== RECORDS TO USE
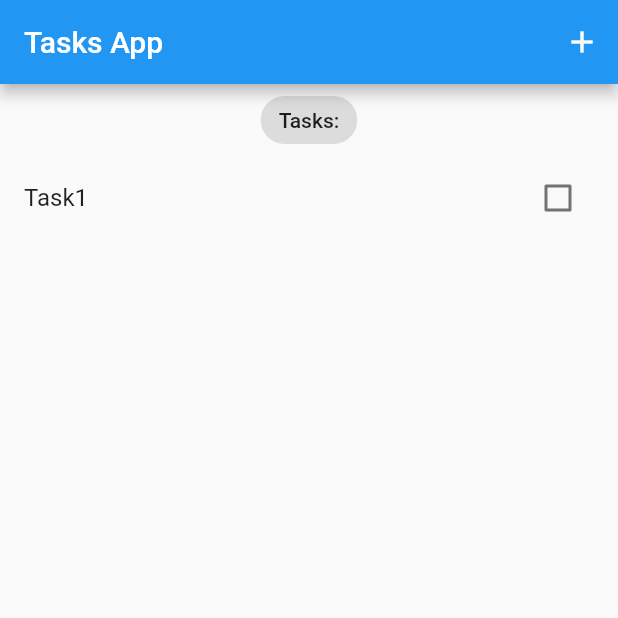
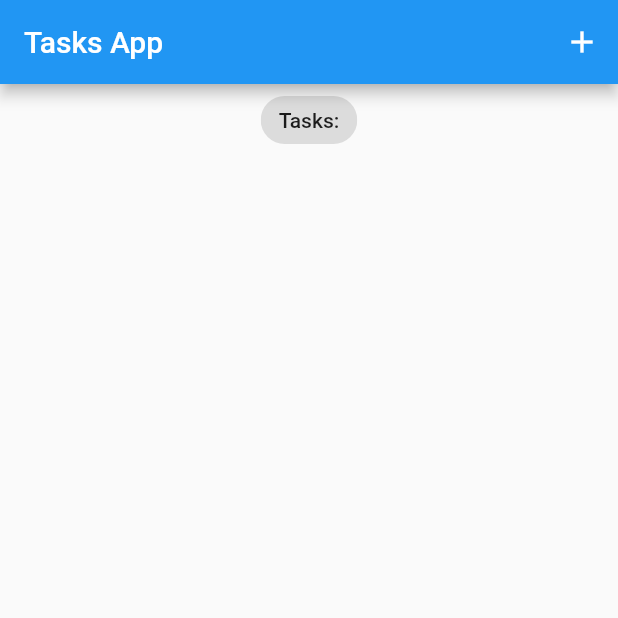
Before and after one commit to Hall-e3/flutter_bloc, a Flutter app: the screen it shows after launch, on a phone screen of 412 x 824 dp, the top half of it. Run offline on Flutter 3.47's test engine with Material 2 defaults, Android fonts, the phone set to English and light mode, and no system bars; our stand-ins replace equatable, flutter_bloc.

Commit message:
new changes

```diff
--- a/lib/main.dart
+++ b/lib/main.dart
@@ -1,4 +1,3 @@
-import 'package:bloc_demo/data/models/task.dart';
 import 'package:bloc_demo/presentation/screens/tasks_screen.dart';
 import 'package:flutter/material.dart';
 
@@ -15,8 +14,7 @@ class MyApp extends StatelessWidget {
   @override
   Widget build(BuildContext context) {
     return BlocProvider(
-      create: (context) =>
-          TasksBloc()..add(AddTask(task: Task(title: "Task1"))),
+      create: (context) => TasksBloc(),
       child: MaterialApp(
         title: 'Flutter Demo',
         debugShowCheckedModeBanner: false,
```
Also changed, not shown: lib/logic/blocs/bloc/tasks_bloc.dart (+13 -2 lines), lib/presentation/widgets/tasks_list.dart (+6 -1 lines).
====
**WHAT YOU SHOULD DO**
Count how many lines above hold the word "dart", then reply with that number alone.

**RESULT**
6